United States v. Kovel, 296 F.2d 918 (2nd Cir. 1961). The Second Circuit held that the privilege could extend to communications between a client and a nonattorney third party if “the communication [is] made in confidence for the purpose of obtaining legal advice from the lawyer.” Id. at 922. In applying this rule, the court found that the privilege could reasonably extend to an accountant assisting a law firm in an investigation into an alleged federal income tax violation.”
 200 F.R.D. 213 (S.D.N.Y. 2001).
 Id. at 219-20 (citing In re Bieter, 16 F.3d 929 (1994) (privilege would apply to communications between independent consultants hired by the client and the client’s lawyers if those consultants were the functional equivalents of employees)).
449 U.S. 383, 391 (1981) (Supreme Court rejected that only corporation's high-level "control group" could communicate with attorneys without the privilege being waived and held that lower-level employees could be used as agents of the corporation when they had relevant information needed by corporate counsel to advise client).
 265 F. Supp. 2d 321 (S.D.N.Y. 2003).
 United States v. Kovel, 296 F.2d 918 (2nd Cir. 1961).
 No. 3:16-cv-017756, 29019 U.S. Dist. LEXIS 168088 (D. Or. Sep. 27, 2019).
 Id. at *14-15 (“The Eighth Circuit . . . applied Upjohn to cover communications between corporate counsel and outside consultants” when the outside consultant “was in all relevant respects the functional equivalent of an employee.”) (citations omitted).
 Id. at *17-18, distinguishing Universal Standard Inc. v. Target, 331 F.R.D. 80 (S.D.N.Y. May 6, 2019).
 2018 U.S. Dist.

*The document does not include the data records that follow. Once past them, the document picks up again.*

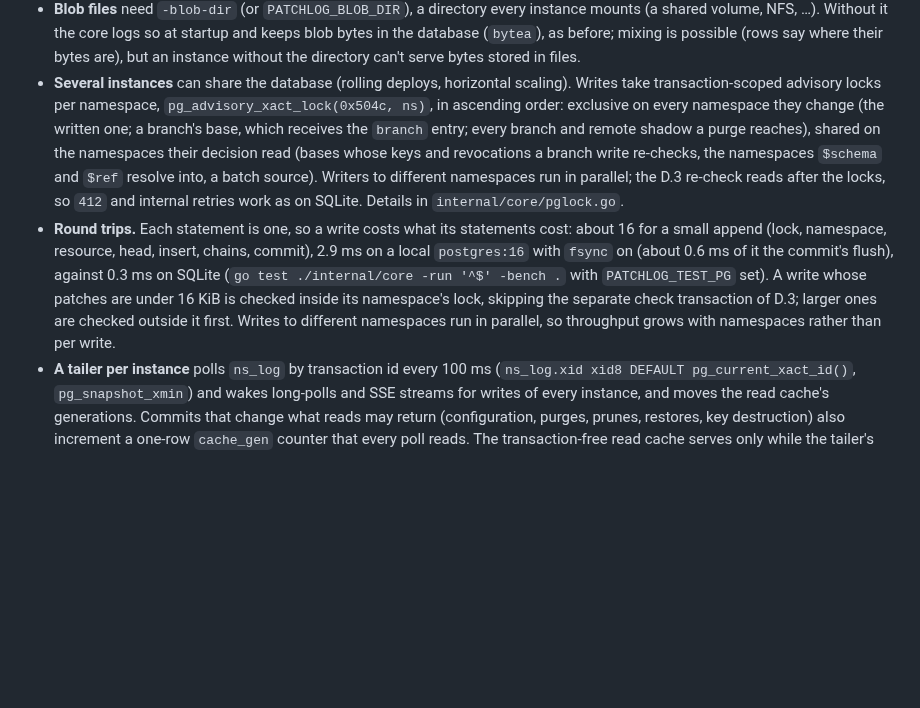
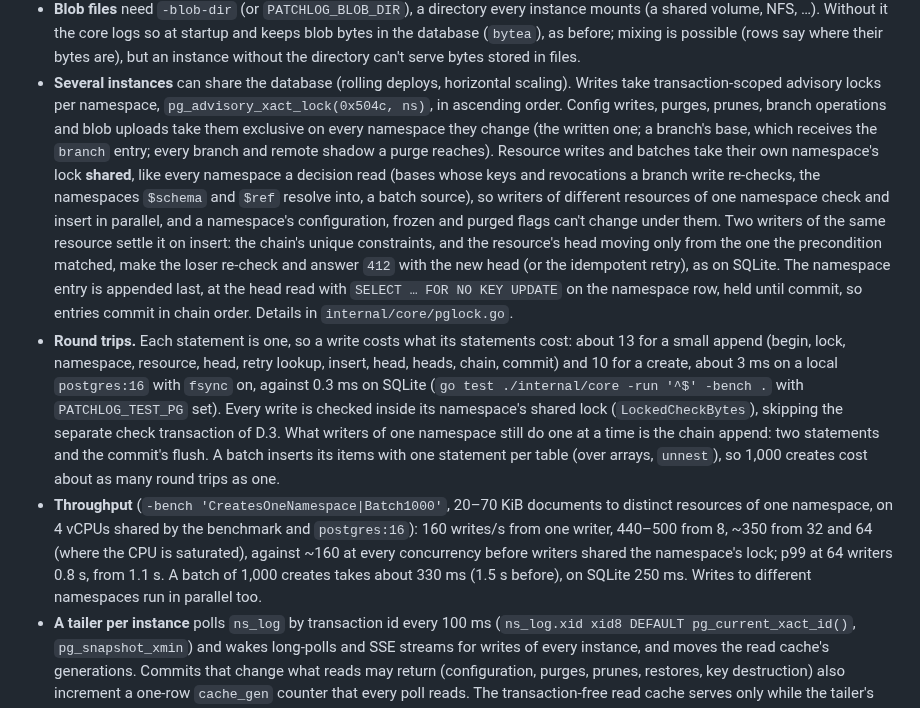
Before and after one commit to middle-management/patchlog, a Markdown page: README.md, the part around the change. Rendered like a GitHub page; blank space fills up the shorter version.

Commit message:
README: Postgres locking, round trips and throughput
Co-Authored-By: Claude Opus 5.5 <noreply@anthropic.com>
Claude-Session: https://claude.ai/code/session_01Jw4LdK9ZcwFURtDHpfXEHx

```diff
--- a/README.md
+++ b/README.md
@@ -317,19 +317,34 @@ make up-pg     # the compose stack with a postgres:16 container (compose.postgre
   an instance without the directory can't serve bytes stored in files.
 - **Several instances** can share the database (rolling deploys, horizontal scaling). Writes
   take transaction-scoped advisory locks per namespace, `pg_advisory_xact_lock(0x504c, ns)`,
-  in ascending order: exclusive on every namespace they change (the written one; a branch's
-  base, which receives the `branch` entry; every branch and remote shadow a purge reaches),
-  shared on the namespaces their decision read (bases whose keys and revocations a branch
-  write re-checks, the namespaces `$schema` and `$ref` resolve into, a batch source). Writers
-  to different namespaces run in parallel; the D.3 re-check reads after the locks, so `412`
-  and internal retries work as on SQLite. Details in `internal/core/pglock.go`.
+  in ascending order. Config writes, purges, prunes, branch operations and blob uploads take
+  them exclusive on every namespace they change (the written one; a branch's base, which
+  receives the `branch` entry; every branch and remote shadow a purge reaches). Resource
+  writes and batches take their own namespace's lock **shared**, like every namespace a
+  decision read (bases whose keys and revocations a branch write re-checks, the namespaces
+  `$schema` and `$ref` resolve into, a batch source), so writers of different resources of
+  one namespace check and insert in parallel, and a namespace's configuration, frozen and
+  purged flags can't change under them. Two writers of the same resource settle it on insert:
+  the chain's unique constraints, and the resource's head moving only from the one the
+  precondition matched, make the loser re-check and answer `412` with the new head (or the
+  idempotent retry), as on SQLite. The namespace entry is appended last, at the head read with
+  `SELECT … FOR NO KEY UPDATE` on the namespace row, held until commit, so entries commit in
+  chain order. Details in `internal/core/pglock.go`.
 - **Round trips.** Each statement is one, so a write costs what its statements cost: about
-  16 for a small append (lock, namespace, resource, head, insert, chains, commit), 2.9 ms on a
-  local `postgres:16` with `fsync` on (about 0.6 ms of it the commit's flush), against 0.3 ms
-  on SQLite (`go test ./internal/core -run '^$' -bench .` with `PATCHLOG_TEST_PG` set). A write
-  whose patches are under 16 KiB is checked inside its namespace's lock, skipping the separate
-  check transaction of D.3; larger ones are checked outside it first. Writes to different
-  namespaces run in parallel, so throughput grows with namespaces rather than per write.
+  13 for a small append (begin, lock, namespace, resource, head, retry lookup, insert, head,
+  heads, chain, commit) and 10 for a create, about 3 ms on a local `postgres:16` with `fsync` on,
+  against 0.3 ms on SQLite (`go test ./internal/core -run '^$' -bench .` with `PATCHLOG_TEST_PG`
+  set). Every write is checked inside its namespace's shared lock (`LockedCheckBytes`), skipping
+  the separate check transaction of D.3. What writers of one namespace still do one at a time is
+  the chain append: two statements and the commit's flush. A batch inserts its items with one
+  statement per table (over arrays, `unnest`), so 1,000 creates cost about as many round trips
+  as one.
+- **Throughput** (`-bench 'CreatesOneNamespace|Batch1000'`, 20–70 KiB documents to distinct
+  resources of one namespace, on 4 vCPUs shared by the benchmark and `postgres:16`): 160
+  writes/s from one writer, 440–500 from 8, ~350 from 32 and 64 (where the CPU is saturated),
+  against ~160 at every concurrency before writers shared the namespace's lock; p99 at 64
+  writers 0.8 s, from 1.1 s. A batch of 1,000 creates takes about 330 ms (1.5 s before), on
+  SQLite 250 ms. Writes to different namespaces run in parallel too.
 - **A tailer per instance** polls `ns_log` by transaction id every 100 ms
   (`ns_log.xid xid8 DEFAULT pg_current_xact_id()`, `pg_snapshot_xmin`) and wakes long-polls and
   SSE streams for writes of every instance, and moves the read cache's generations. Commits
```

LEXIS 204438 (N.D. Cal. Nov. 30, 2018).
 Id. at *5.
 265 F. Supp. 2d 321 (S.D.N.Y. 2003).
 Id. at *17.
 Id. at *17-18.
 329 F.R.D 628 (N.D. Cal. 2019)
 9 Cal. App. 5th 833, 215 Cal. Rptr. 3d 475 (App. 2d Dist. 2017) (court held Behunin had not proven the communications were reasonably necessary for counsel’s representation and determined the privilege had been waived).
 329 F.R.D. at *634.
 16 F.3d 929 (8th Circ. 1994).
 Id. at *635-36.
 331 F.R.D. 80 (S.D.N.Y. 2019).
 Id. at 90 (citations omitted).
 Id. at *91-92.
 No. 15-4890-KHV, 2019 U.S. DIST Lexis 71601 (D. Kan. Apr. 29, 2019).
 Id. at *3-4.
 Id. at *5-6.